Borderline Personality Disorder
"The defining criteria of Borderline Personality Disorder (BPD) is: a pervasive pattern of instability of interpersonal relationships, self-image, and affects, and marked impulsivity that begins by early adulthood and is present in a variety of contexts, "as indicated by five (or more) of the following:
- frantic efforts to avoid real or imagined abandonment
- a pattern of unstable and intense interpersonal
relationships characterized by
- alternating between extremes of idealization and devaluation
- identity disturbance: markedly and persistently unstable
self-image or sense of self; or sense of long-term goals;
or career choices, types of friends desired or values
- impulsivity in at least two areas that are potentially
self-damaging: for example; spending, sex, substance abuse,
and binge eating.
- recurrent suicidal behavior, gestures, or threats, or
self-mutilating behavior affective instability: marked
shifts from baseline mood to depression, irritability, or
anxiety, usually lasting a few hours and only
rarely more than a few days
- chronic feelings of emptiness
- inappropriate, intense anger or difficulty controlling
anger; frequent displays of temper
- transient, stress-related paranoid ideation or severe
It should be noted that many of the traits associated as being BPD traits are commonly found in the general population as well. The line is drawn between the average and the Borderline Personality Disorder person by the number of characteristics listed above that effect them along with the severity or intensity of that affect.
In Borderline Personality Disorder, like DID (MPD), there is a likelihood of a trauma history: "Physical and sexual abuse, neglect, hostile conflict, and early parental loss or separation are more common in the childhood histories of those with Borderline Personality Disorder."
Borderline Personality Disorder Expounded Upon
Borderline Personality Disorder is a very extensive and pervasive disorder in the lives of those who have it and the lives of those who care and or love them and in the lives of those who treat them.
I do feel, however, as a healing borderline, that borderline individuals are often looked at in as black and white a way by significant others and clinicians as is true of the view of the borderline toward them. Living with the pain and the cognitive distortions of borderline personality disorder, (BPD) does not have to be a life sentence. I have found through my own experience that growth, change and healing are very possible. They come with a high price though. One must be dedicated to this process in order to successfully journey through it. It is not a short or simple process but it is one that is frought with much pain. I have often wondered and tried, though not too successfully, really, to compare what has been the most painful aspects of BPD for me:
2-Living with it, or
3)Healing from it.
It is somewhat of a toss up really in that there is pain involved with all three aspects of experience.
I do firmly believe though that no matter how much pain one has to work through, endure and learn how to hold in healing, living with BPD, is by far much more painful when there is not active work and treatment to change, grow, heal and manage one's symptoms.

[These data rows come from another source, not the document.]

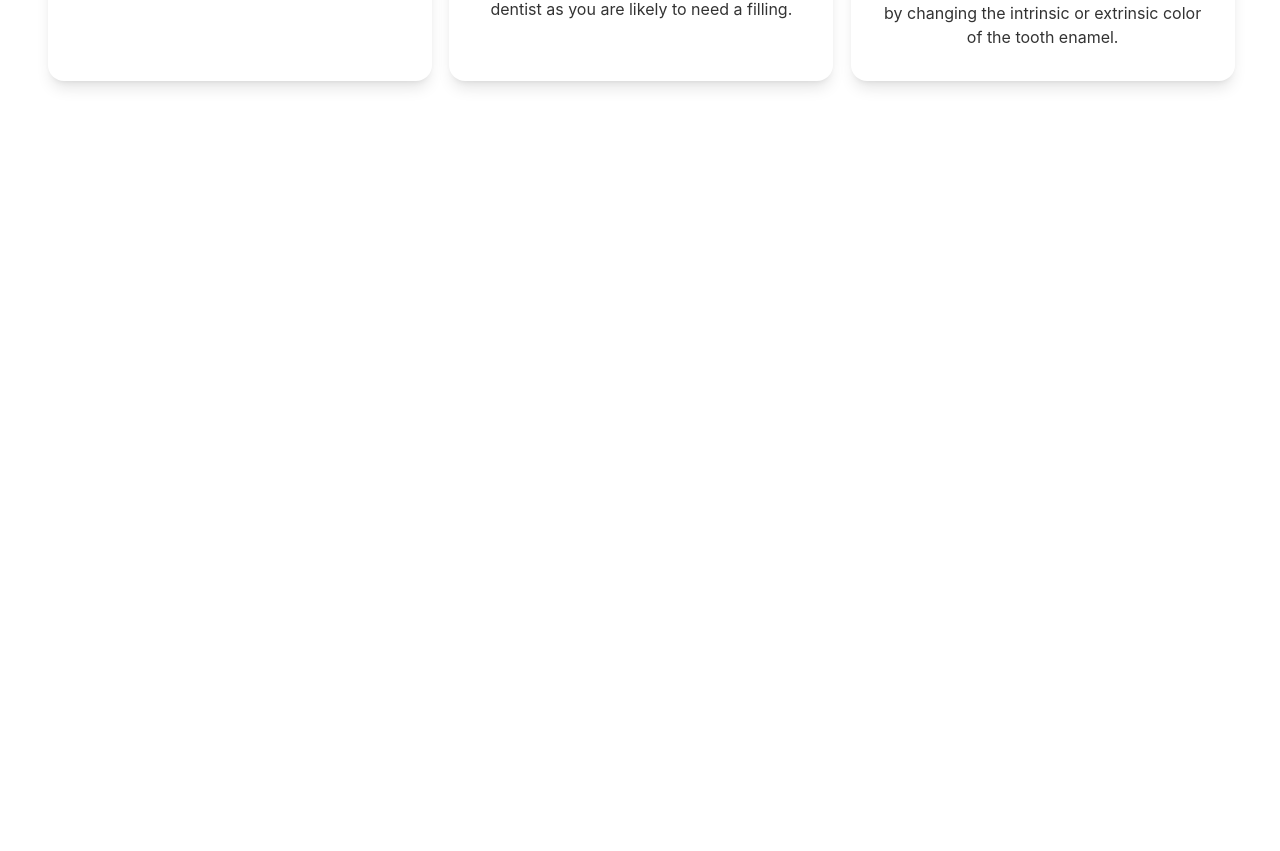
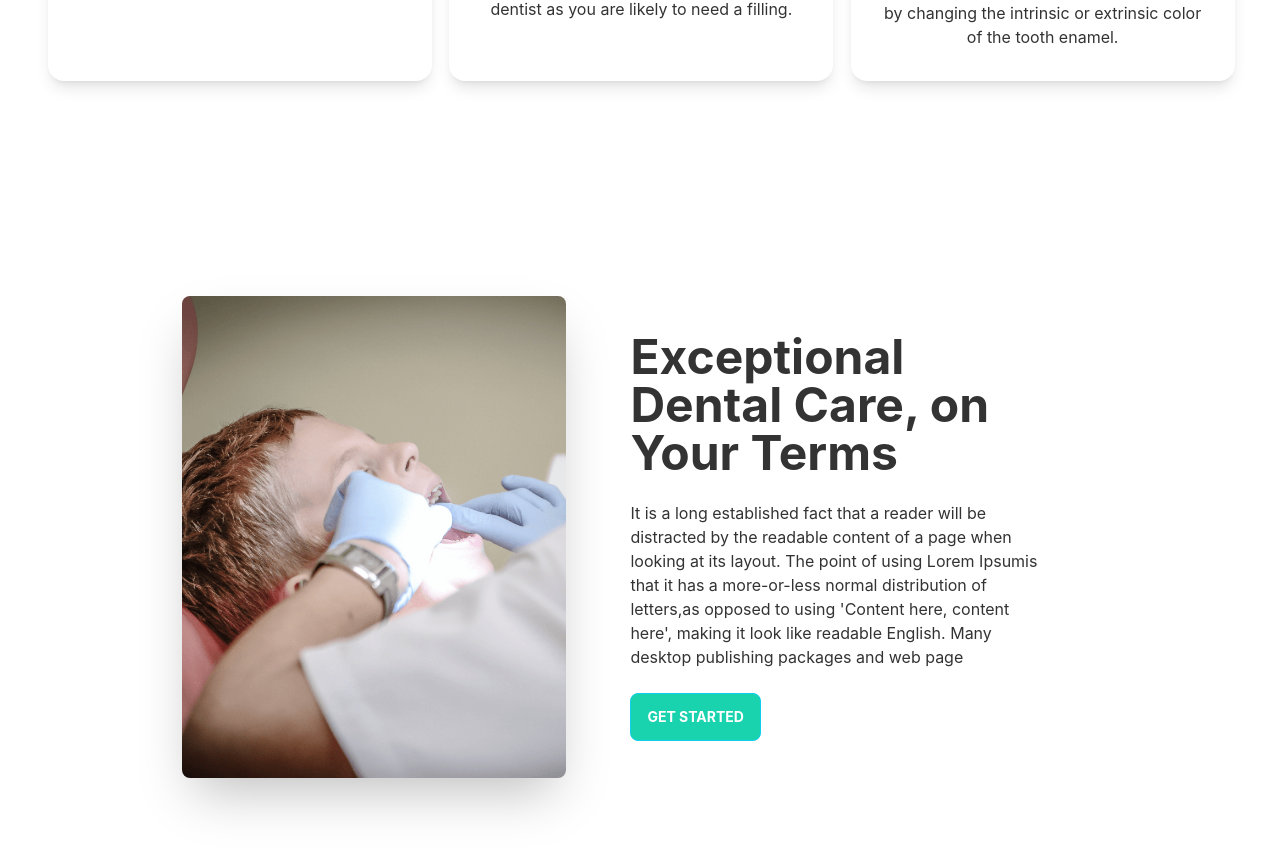
Before and after one commit to Noor-26/Doctor-s-portal, a React (Create React App) app: page / in a window 1280 px wide. Shown: the part 1594-2445 px from the top of the page. Before the commit the page ends 1731 px from the top, so only its background shows below. Built offline with nearby package versions, Linux system fonts and the light colour scheme.

Commit message:
treatment section created

```diff
--- a/src/Components/Home/Banner/Banner.js
+++ b/src/Components/Home/Banner/Banner.js
@@ -1,6 +1,7 @@
 import React from 'react';
 import chairImg from '../../../images/images/chair.png';
 import bgImg from '../../../images/images/bg.png'
+import Button from '../../Shared/Button/Button';
 const Banner = () => {
     return (
         <div class="hero min-h-screen bg-base-100 " style={{backgroundImage: `url(${bgImg})`}} >
@@ -9,7 +10,7 @@ const Banner = () => {
     <div className="px-12">
       <h1 class="text-5xl font-bold">Your New Smile Starts Here</h1>
       <p class="py-6">Come visit our website and choose whatever package you want for your kids ,your loved ones or you yourself.</p>
-      <button class="btn btn-primary font-bold text-white uppercase bg-gradient-to-r from-secondary to-primary hover:bg-gradient-to-l from-primary to-secondary">Get Started</button>
+      <Button>Get Started</Button>
     </div>
   </div>
 </div>
--- a/src/Components/Home/Home/Home.js
+++ b/src/Components/Home/Home/Home.js
@@ -2,6 +2,7 @@ import React from 'react';
 import Banner from '../Banner/Banner';
 import Info from '../Info/Info';
 import Services from '../Services/Services';
+import Treatment from '../Treatment/Treatment';
 
 const Home = () => {
     return (
@@ -9,6 +10,7 @@ const Home = () => {
             <Banner/>
             <Info/>
             <Services/>
+            <Treatment/>
         </div>
     );
 };
--- /dev/null
+++ b/src/Components/Home/Treatment/Treatment.js
@@ -0,0 +1,17 @@
+import React from 'react'
+import treatment from '../../../images/images/treatment.png'
+import Button from '../../Shared/Button/Button'
+export default function Treatment() {
+  return (
+    <div class="hero min-h-screen bg-base-100 w-4/5 mx-auto">
+  <div class="hero-content flex-col lg:flex-row">
+    <img src={treatment} class="max-w-sm rounded-lg shadow-2xl" />
+    <div className='px-12'>
+      <h1 class="text-5xl font-bold">Exceptional Dental Care, on Your Terms</h1>
+      <p class="py-6">It is a long established fact that a reader will be distracted by the readable content of a page when looking at its layout. The point of using Lorem Ipsumis that it has a more-or-less normal distribution of letters,as opposed to using 'Content here, content here', making it look like readable English. Many desktop publishing packages and web page</p>
+      <Button>Get Started</Button>
+    </div>
+  </div>
+</div>
+  )
+}
--- /dev/null
+++ b/src/Components/Shared/Button/Button.js
@@ -0,0 +1,7 @@
+import React from 'react'
+
+export default function Button({children}) {
+  return (
+    <button class="btn btn-primary font-bold text-white uppercase bg-gradient-to-r from-secondary to-primary hover:bg-gradient-to-l from-primary to-secondary">{children}</button>
+  )
+}
```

BPD, no doubt needs to be better defined than it currently is. I also am very concerned that many clinicians do not think it is necessary or that it would be beneficial to tell their clients or patients that they, in fact, have been diagnosed with BPD. I know in my case, finding out the diagnosis was the beginning of a long process of slow learning about just what it meant and involved. It was this educational process, both on my own, and in therapy, that helped to me to, piece by piece, come to terms with what BPD is, what it means to me and for me in my life, its legacy in my life, and what was required in order for me to change my life.
I have experienced borderline personality disorder to be a nightmare riddled with pain and angst. For 35 years it controlled my life. In the last 11 years I have been taking that control back and reclaiming myself, the self that was lost to and through so much as a child. I have gradually been able to take the walls down and to among other things, learn that boundaries, while essential, do not have to be brick walls. I have also learned that I do not have to control or manipulate those around me, or the environment around me in order to feel and be safe. I have learned that I am indeed an adult and not a child. I have brought my emotional maturation process along which has enabled me to learn the many key concepts that are neccessary to take one's life back from this very profound, pervasive and prolific personality disorder.
Borderline Personality Disorder does not have to be a life sentence!
© Ms. A.J. Mahari - February 24, 1999
Primary Etiology of BPD Variety of Factors Examined